This information comes from a Nagasaki prefectural assembly meeting on September 28, where unidentified sources were cited believing a delay was being considered.
That works for Nagasaki. Authorities at the meeting noted that a recent survey of casino operators indicated a delay to the request-for-proposal process had majority support from potential IR partners.
If the delay happens, it doesn’t change very much for Nagasaki. In early September, we learned that Nagasaki had placed its RFP process entirely on hold. At the time, this decision was made after Former Prime Minister Shinzo Abe had made his intention to resign known, and Governor Hodo Nakamura and Mayor Norio Tomonaga announced they had to reassess the process.
This isn’t good news for Osaka, however. When it became pretty clear that Yoshihide Suga would be the new Prime Minister, Osaka Mayor Ichiro Matsui and Osaka Governor Hirofumi Yoshimura celebrated, believing the new boss could keep the IR process on track for Osaka to open a casino sooner rather than later. Another year of delay was likely not what they were expecting.
This could also be bad news for Yokohama. Although the city is a contender for an IR, a groundswell of opposition is now trying to recall their mayor, in the hopes that a new mayor might take the city out of the running.
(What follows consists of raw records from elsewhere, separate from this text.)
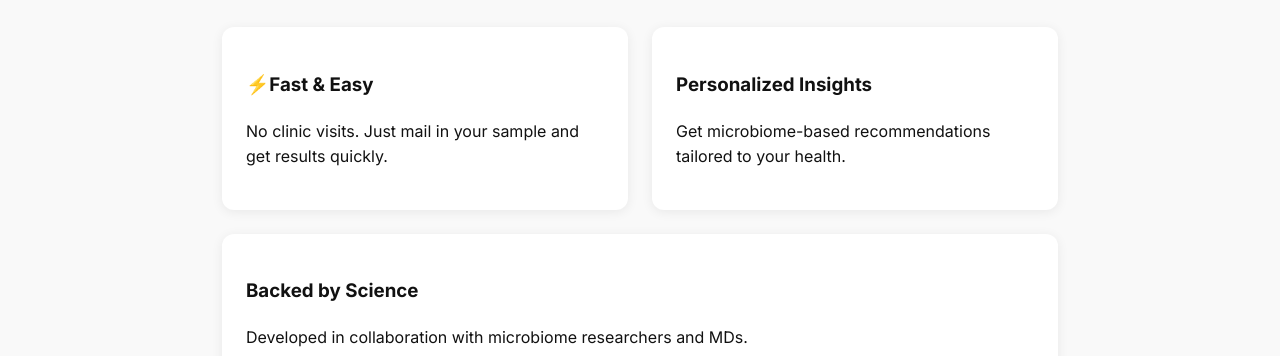
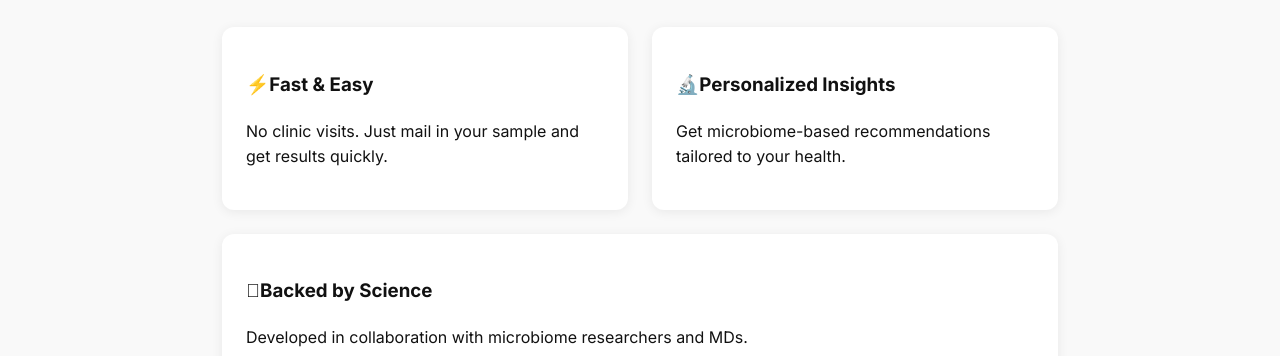
Before and after one commit to Sneakypeat/gutsmart-dx, a plain HTML site: page index.html in a window 1280 px wide. Shown: the part 664-1020 px from the top of the page. Drawn offline with Linux system fonts and the light colour scheme.

Commit message:
Update index.html

```diff
--- a/index.html
+++ b/index.html
@@ -107,11 +107,11 @@
         <p>No clinic visits. Just mail in your sample and get results quickly.</p>
       </div>
       <div class="feature">
-        <h3>Personalized Insights</h3>
+        <h3>&#128300;Personalized Insights</h3>
         <p>Get microbiome-based recommendations tailored to your health.</p>
       </div>
       <div class="feature">
-        <h3>Backed by Science</h3>
+        <h3>&#xf471;Backed by Science</h3>
         <p>Developed in collaboration with microbiome researchers and MDs.</p>
       </div>
     </div>
```
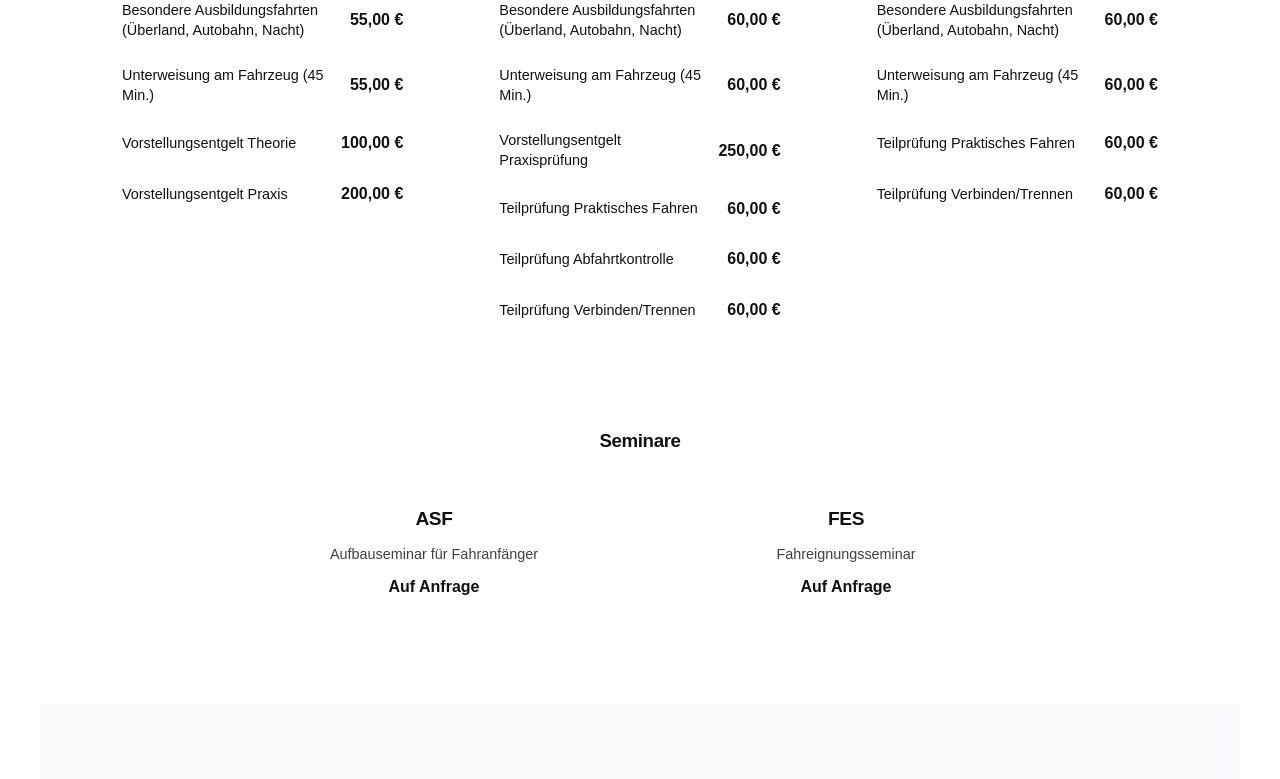
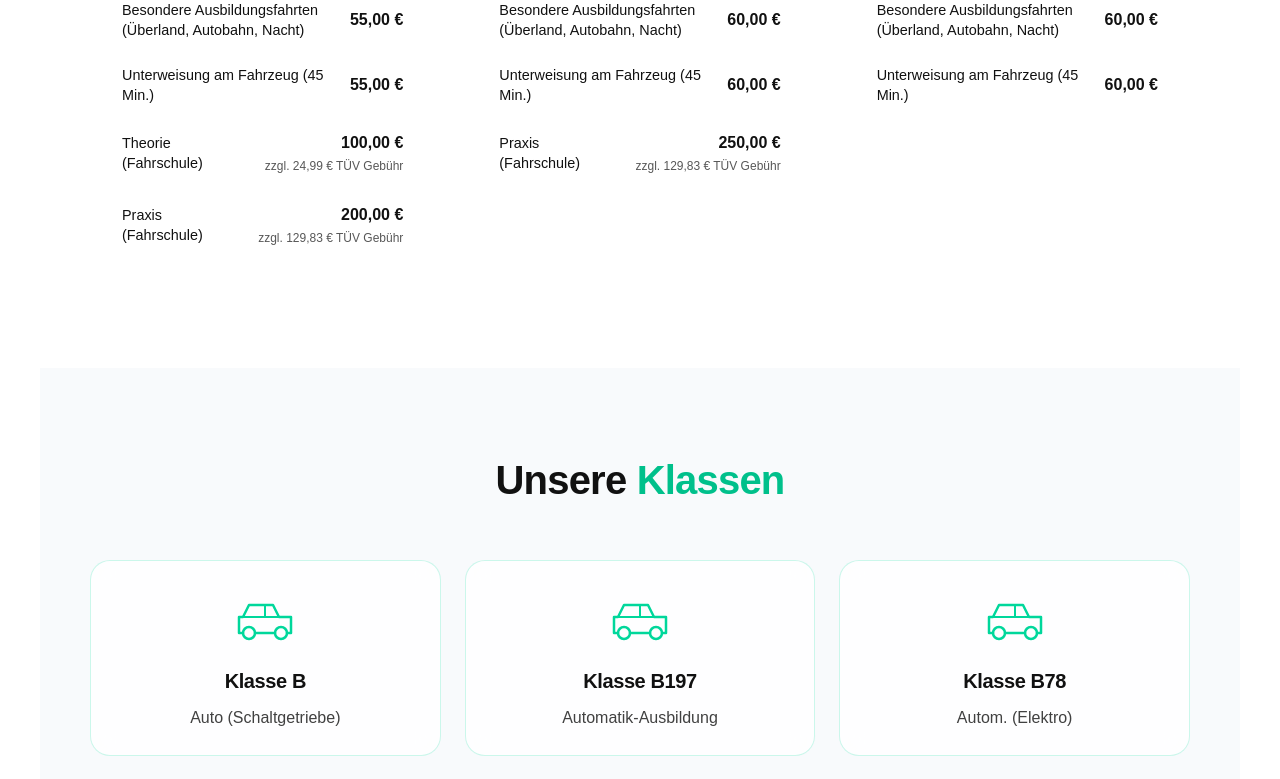
Before and after one commit to WooZoZooW/Sedat, a Next.js app: page / in a window 1280 px wide. Shown: the part 1820-2599 px from the top of the page. Built offline with nearby package versions, Linux system fonts and the light colour scheme.

Commit message:
feat: clarify pricing by grouping TÜV fees with main prices and adding zzgl. hints

```diff
--- a/src/components/Pricing.module.css
+++ b/src/components/Pricing.module.css
@@ -90,42 +90,18 @@
     white-space: nowrap;
 }
 
-.seminars {
-    width: 100%;
-    max-width: 800px;
-    text-align: center;
-    margin-top: 1rem;
+.priceWrapper {
+    display: flex;
+    flex-direction: column;
+    align-items: flex-end;
+    gap: 0.1rem;
 }
 
-.seminars h3 {
-    margin-bottom: 1.5rem;
-    color: var(--text-color);
-}
-
-.seminarCards {
-    display: grid;
-    grid-template-columns: repeat(auto-fit, minmax(250px, 1fr));
-    gap: 1.5rem;
-}
-
-.seminarCard {
-    padding: 1.5rem;
-    display: flex;
-    flex-direction: column;
-    gap: 0.5rem;
-    align-items: center;
-}
-
-.seminarCard h4 {
-    margin: 0;
+.hint {
+    font-size: 0.75rem;
+    opacity: 0.7;
     color: var(--primary-color);
-    font-size: 1.2rem;
-}
-
-.seminarCard p {
-    margin: 0;
-    font-size: 0.9rem;
-    opacity: 0.8;
+    text-align: right;
 }
 
 @media (max-width: 768px) {
--- a/src/components/Pricing.tsx
+++ b/src/components/Pricing.tsx
@@ -10,8 +10,8 @@ const pricingData = [
       { labelKey: "pricing.item.lesson", price: "55,00" },
       { labelKey: "pricing.item.special", price: "55,00" },
       { labelKey: "pricing.item.instruction", price: "55,00" },
-      { labelKey: "pricing.item.theory_exam", price: "100,00" },
-      { labelKey: "pricing.item.praxis_exam", price: "200,00" },
+      { labelKey: "pricing.item.theory_exam", hintKey: "pricing.item.theory_exam_hint", price: "100,00" },
+      { labelKey: "pricing.item.praxis_exam", hintKey: "pricing.item.praxis_exam_hint", price: "200,00" },
     ]
   },
   {
@@ -21,10 +21,7 @@ const pricingData = [
       { labelKey: "pricing.item.lesson", price: "60,00" },
       { labelKey: "pricing.item.special", price: "60,00" },
       { labelKey: "pricing.item.instruction", price: "60,00" },
-      { labelKey: "pricing.item.praxis_exam_be", price: "250,00" },
-      { labelKey: "pricing.item.partial_praxis", price: "60,00" },
-      { labelKey: "pricing.item.partial_check", price: "60,00" },
-      { labelKey: "pricing.item.partial_connect", price: "60,00" },
+      { labelKey: "pricing.item.praxis_exam_be", hintKey: "pricing.item.praxis_exam_be_hint", price: "250,00" },
     ]
   },
   {
@@ -34,8 +31,6 @@ const pricingData = [
       { labelKey: "pricing.item.lesson", price: "60,00" },
       { labelKey: "pricing.item.special", price: "60,00" },
       { labelKey: "pricing.item.instruction", price: "60,00" },
-      { labelKey: "pricing.item.partial_praxis", price: "60,00" },
-      { labelKey: "pricing.item.partial_connect", price: "60,00" },
     ]
   }
 ];
@@ -63,28 +58,17 @@ const Pricing = () => {
                                 {category.items.map((item, i) => (
                                     <li key={i} className={styles.priceItem}>
                                         <span className={styles.label}>{t(item.labelKey as any)}</span>
-                                        <span className={styles.price}>{item.price} €</span>
+                                        <div className={styles.priceWrapper}>
+                                            <span className={styles.price}>{item.price} €</span>
+                                            {item.hintKey && (
+                                                <span className={styles.hint}>{t(item.hintKey as any)}</span>
+                                            )}
+                                        </div>
                                     </li>
                                 ))}
                             </ul>
                         </div>
                     ))}
-                </div>
-
-                <div className={styles.seminars}>
-                    <h3>{t('pricing.seminars.title')}</h3>
-                    <div className={styles.seminarCards}>
-                        <div className={`glass-card ${styles.seminarCard}`}>
-                            <h4>{t('pricing.seminars.asf.name')}</h4>
-                            <p>{t('pricing.seminars.asf.desc')}</p>
-                            <span className={styles.price}>{t('pricing.seminars.on_request')}</span>
-                        </div>
-                        <div className={`glass-card ${styles.seminarCard}`}>
-                            <h4>{t('pricing.seminars.fes.name')}</h4>
-                            <p>{t('pricing.seminars.fes.desc')}</p>
-                            <span className={styles.price}>{t('pricing.seminars.on_request')}</span>
-                        </div>
-                    </div>
                 </div>
             </div>
         </section>
--- a/src/constants/translations.ts
+++ b/src/constants/translations.ts
@@ -86,12 +86,12 @@ export const translations = {
     "pricing.item.lesson": { de: "Fahrstunde (45 Min.)", tr: "Direksiyon Dersi (45 dk)", en: "Driving Lesson (45 min)", ru: "Урок вождения (45 мин)" },
     "pricing.item.special": { de: "Besondere Ausbildungsfahrten (Überland, Autobahn, Nacht)", tr: "Özel Sürüşler (Şehir dışı, Otoyol, Gece)", en: "Special Driving Lessons (Cross-country, Highway, Night)", ru: "Специальные поездки (загородные, автобан, ночные)" },
     "pricing.item.instruction": { de: "Unterweisung am Fahrzeug (45 Min.)", tr: "Araç Tanıtımı (45 dk)", en: "Vehicle Instruction (45 min)", ru: "Инструктаж по автомобилю (45 мин)" },
-    "pricing.item.theory_exam": { de: "Vorstellungsentgelt Theorie", tr: "Teorik Sınav Sunum Ücreti", en: "Theory Exam Presentation Fee", ru: "Экзамен по теории (сборы)" },
-    "pricing.item.praxis_exam": { de: "Vorstellungsentgelt Praxis", tr: "Pratik Sınav Sunum Ücreti", en: "Practical Exam Presentation Fee", ru: "Экзамен по вождению (сборы)" },
-    "pricing.item.praxis_exam_be": { de: "Vorstellungsentgelt Praxisprüfung", tr: "Uygulamalı Sınav Sunum Ücreti", en: "Practical Exam Presentation Fee", ru: "Практический экзамен (сборы)" },
-    "pricing.item.partial_praxis": { de: "Teilprüfung Praktisches Fahren", tr: "Kısmi Sınav Uygulamalı Sürüş", en: "Partial Exam Practical Driving", ru: "Частичный экзамен (вождение)" },
-    "pricing.item.partial_check": { de: "Teilprüfung Abfahrtkontrolle", tr: "Kısmi Sınav Kalkış Kontrolü", en: "Partial Exam Departure Check", ru: "Частичный экзамен (контроль перед выездом)" },
-    "pricing.item.partial_connect": { de: "Teilprüfung Verbinden/Trennen", tr: "Kısmi Sınav Bağlama/Ayırma", en: "Partial Exam Coupling/Uncoupling", ru: "Частичный экзамен (сцепка/расцепка)" },
+    "pricing.item.theory_exam": { de: "Theorie (Fahrschule)", tr: "Teori (Sürücü Kursu)", en: "Theory (Driving School)", ru: "Теория (Автошкола)" },
+    "pricing.item.theory_exam_hint": { de: "zzgl. 24,99 € TÜV Gebühr", tr: "+ 24,99 € TÜV Ücreti", en: "+ 24,99 € TÜV Fee", ru: "+ 24,99 € взнос в TÜV" },
+    "pricing.item.praxis_exam": { de: "Praxis (Fahrschule)", tr: "Pratik (Sürücü Kursu)", en: "Practical (Driving School)", ru: "Практика (Автошкола)" },
+    "pricing.item.praxis_exam_hint": { de: "zzgl. 129,83 € TÜV Gebühr", tr: "+ 129,83 € TÜV Ücreti", en: "+ 129,83 € TÜV Fee", ru: "+ 129,83 € взнос в TÜV" },
+    "pricing.item.praxis_exam_be": { de: "Praxis (Fahrschule)", tr: "Pratik (Sürücü Kursu)", en: "Practical (Driving School)", ru: "Практика (Автошкола)" },
+    "pricing.item.praxis_exam_be_hint": { de: "zzgl. 129,83 € TÜV Gebühr", tr: "+ 129,83 € TÜV Ücreti", en: "+ 129,83 € TÜV Fee", ru: "+ 129,83 € взнос в TÜV" },
 
     // Seminars
     "pricing.seminars.title": { de: "Seminare", tr: "Seminerler", en: "Seminars", ru: "Семинары" },
```
Also changed, not shown: tsconfig.json (+14 -4 lines).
Their pressure has made city council members admit to their own opposition to casinos, creating the possibility that the rebels might actually win.
Nagasaki is not going to let any delay kill their bid. Also announced in their Monday meeting was the prefectures plan to address social issues and concerns an IR might create. They will attempt to address fears over problem gambling, safety and security, before the anti-casino rebel sentiment spreads.